## What this task involves
Filter the records below for the word "nombre". Copy each line that holds it.

========

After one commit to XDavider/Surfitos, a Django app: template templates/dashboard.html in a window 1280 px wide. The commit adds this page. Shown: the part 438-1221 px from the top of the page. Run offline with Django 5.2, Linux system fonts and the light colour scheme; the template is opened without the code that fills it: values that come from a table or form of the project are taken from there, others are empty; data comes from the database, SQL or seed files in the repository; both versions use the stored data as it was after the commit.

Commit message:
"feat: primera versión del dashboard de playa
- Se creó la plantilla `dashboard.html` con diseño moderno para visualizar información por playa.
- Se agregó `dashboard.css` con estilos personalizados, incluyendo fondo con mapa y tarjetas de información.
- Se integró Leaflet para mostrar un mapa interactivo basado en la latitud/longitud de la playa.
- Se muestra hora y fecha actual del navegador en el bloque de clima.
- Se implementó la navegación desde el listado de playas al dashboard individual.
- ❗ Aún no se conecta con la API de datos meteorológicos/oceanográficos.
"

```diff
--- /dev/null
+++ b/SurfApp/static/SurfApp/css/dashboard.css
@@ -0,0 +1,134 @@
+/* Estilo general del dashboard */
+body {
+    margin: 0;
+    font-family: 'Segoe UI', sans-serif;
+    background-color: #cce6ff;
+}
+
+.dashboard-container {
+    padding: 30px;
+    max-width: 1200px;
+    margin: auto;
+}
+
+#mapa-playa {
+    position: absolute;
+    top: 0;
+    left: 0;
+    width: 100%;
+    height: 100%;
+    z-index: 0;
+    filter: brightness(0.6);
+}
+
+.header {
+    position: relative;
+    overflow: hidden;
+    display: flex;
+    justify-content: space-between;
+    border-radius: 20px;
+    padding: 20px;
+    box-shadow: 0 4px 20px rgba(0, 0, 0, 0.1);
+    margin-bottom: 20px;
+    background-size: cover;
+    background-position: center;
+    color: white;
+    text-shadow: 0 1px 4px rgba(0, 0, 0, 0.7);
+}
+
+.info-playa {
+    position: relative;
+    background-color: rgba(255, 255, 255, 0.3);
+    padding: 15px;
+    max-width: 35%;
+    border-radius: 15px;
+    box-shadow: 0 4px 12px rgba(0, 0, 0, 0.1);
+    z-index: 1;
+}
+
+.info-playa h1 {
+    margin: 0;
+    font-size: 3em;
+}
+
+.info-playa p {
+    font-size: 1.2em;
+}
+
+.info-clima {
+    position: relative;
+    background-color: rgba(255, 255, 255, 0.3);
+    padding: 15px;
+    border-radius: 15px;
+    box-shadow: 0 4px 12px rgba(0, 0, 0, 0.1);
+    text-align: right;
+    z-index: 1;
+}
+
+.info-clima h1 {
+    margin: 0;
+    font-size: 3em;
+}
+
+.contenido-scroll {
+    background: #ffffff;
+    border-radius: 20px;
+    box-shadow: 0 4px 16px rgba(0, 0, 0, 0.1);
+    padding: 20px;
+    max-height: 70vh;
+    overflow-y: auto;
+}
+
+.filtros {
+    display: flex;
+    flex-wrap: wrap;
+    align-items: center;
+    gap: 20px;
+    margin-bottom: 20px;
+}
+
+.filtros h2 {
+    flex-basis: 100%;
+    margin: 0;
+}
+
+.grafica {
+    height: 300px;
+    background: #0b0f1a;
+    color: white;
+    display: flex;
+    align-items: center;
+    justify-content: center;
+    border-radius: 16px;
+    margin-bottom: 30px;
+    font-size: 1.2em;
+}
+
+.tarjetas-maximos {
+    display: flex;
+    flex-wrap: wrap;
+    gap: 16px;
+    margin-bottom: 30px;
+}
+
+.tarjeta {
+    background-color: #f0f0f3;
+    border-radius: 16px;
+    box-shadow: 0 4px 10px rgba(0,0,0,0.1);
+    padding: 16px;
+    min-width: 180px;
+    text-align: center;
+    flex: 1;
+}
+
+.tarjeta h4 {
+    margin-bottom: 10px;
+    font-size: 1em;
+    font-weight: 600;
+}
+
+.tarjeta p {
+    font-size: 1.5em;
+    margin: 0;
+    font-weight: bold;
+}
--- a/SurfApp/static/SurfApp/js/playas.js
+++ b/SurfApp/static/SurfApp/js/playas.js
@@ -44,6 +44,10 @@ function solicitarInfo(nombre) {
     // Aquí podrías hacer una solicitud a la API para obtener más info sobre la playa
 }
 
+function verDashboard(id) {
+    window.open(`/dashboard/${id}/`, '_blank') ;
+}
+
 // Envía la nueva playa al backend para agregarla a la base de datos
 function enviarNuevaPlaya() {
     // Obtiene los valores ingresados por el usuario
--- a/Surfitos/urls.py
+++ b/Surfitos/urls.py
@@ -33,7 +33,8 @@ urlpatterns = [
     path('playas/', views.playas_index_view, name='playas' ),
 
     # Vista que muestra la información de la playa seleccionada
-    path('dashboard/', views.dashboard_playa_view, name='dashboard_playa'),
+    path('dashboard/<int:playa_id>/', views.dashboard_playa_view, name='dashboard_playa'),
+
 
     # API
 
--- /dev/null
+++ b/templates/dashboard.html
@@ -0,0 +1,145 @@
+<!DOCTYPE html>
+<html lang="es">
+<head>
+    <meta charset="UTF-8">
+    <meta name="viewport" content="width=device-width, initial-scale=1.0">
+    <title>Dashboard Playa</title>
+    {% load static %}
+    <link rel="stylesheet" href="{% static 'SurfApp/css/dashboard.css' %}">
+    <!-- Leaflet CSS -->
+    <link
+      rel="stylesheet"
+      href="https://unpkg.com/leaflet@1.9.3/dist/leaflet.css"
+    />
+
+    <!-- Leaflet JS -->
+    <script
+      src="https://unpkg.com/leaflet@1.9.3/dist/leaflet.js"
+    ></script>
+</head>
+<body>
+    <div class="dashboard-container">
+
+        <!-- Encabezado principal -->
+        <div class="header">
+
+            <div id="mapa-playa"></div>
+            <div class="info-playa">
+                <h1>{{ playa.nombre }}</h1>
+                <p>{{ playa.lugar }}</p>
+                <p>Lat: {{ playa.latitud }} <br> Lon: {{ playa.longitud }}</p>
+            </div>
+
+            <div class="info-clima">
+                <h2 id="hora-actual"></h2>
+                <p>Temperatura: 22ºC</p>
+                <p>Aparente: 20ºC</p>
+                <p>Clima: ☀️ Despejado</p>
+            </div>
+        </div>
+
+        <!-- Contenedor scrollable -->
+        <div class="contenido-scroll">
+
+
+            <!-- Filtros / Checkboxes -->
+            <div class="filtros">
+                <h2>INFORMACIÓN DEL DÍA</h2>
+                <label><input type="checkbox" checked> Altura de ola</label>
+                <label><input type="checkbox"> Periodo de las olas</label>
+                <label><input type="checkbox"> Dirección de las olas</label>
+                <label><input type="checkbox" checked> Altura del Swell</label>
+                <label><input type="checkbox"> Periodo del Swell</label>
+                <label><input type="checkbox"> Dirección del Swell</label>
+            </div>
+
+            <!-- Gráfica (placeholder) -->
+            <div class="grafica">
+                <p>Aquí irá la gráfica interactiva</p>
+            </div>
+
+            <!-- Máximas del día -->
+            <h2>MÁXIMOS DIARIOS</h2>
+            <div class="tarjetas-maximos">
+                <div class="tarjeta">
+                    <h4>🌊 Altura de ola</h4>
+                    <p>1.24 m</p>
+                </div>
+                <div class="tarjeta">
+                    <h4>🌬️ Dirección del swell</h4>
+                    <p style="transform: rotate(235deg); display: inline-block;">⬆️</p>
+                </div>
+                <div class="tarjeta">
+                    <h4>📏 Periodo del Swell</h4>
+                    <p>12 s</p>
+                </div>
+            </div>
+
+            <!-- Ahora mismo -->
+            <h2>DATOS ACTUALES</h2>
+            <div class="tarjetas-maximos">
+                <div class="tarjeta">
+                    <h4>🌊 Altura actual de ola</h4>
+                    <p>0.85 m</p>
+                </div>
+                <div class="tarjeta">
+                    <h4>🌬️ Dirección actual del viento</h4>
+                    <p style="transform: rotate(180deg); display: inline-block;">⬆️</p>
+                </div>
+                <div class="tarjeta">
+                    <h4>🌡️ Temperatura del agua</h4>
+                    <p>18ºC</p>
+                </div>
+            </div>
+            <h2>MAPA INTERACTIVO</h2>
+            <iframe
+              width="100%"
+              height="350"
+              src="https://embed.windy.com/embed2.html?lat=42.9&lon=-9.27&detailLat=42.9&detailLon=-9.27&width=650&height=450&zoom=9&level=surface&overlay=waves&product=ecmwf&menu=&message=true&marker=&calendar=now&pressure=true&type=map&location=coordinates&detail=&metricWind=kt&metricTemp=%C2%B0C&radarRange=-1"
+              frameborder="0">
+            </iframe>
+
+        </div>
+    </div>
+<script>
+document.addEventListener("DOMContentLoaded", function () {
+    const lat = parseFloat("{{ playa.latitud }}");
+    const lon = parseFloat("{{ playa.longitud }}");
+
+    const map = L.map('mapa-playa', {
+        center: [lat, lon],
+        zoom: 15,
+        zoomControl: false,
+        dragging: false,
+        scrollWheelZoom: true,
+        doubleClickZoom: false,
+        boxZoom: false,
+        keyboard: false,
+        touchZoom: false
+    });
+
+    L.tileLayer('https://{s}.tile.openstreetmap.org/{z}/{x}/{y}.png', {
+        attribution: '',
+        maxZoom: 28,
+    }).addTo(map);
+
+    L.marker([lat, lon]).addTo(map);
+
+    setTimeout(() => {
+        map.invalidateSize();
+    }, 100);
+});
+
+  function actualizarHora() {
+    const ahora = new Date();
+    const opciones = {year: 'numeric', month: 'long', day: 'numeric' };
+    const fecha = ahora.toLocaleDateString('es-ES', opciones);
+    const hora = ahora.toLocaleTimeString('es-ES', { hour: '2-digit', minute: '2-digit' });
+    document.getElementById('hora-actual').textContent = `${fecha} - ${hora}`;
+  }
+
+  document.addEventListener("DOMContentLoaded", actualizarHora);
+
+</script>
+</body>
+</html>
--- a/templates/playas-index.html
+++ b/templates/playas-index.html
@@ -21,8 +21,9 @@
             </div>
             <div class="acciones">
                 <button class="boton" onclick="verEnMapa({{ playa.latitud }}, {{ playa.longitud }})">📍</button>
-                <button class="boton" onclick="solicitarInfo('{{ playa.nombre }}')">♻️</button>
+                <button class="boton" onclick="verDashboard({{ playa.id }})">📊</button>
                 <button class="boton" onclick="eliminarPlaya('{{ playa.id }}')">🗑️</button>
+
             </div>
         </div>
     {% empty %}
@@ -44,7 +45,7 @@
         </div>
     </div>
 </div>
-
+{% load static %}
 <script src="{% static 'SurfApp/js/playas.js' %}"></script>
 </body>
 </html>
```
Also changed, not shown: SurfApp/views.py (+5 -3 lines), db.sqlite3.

========

## Response to this task
@@ -44,6 +44,10 @@ function solicitarInfo(nombre) {
+                <h1>{{ playa.nombre }}</h1>
-                <button class="boton" onclick="solicitarInfo('{{ playa.nombre }}')">♻️</button>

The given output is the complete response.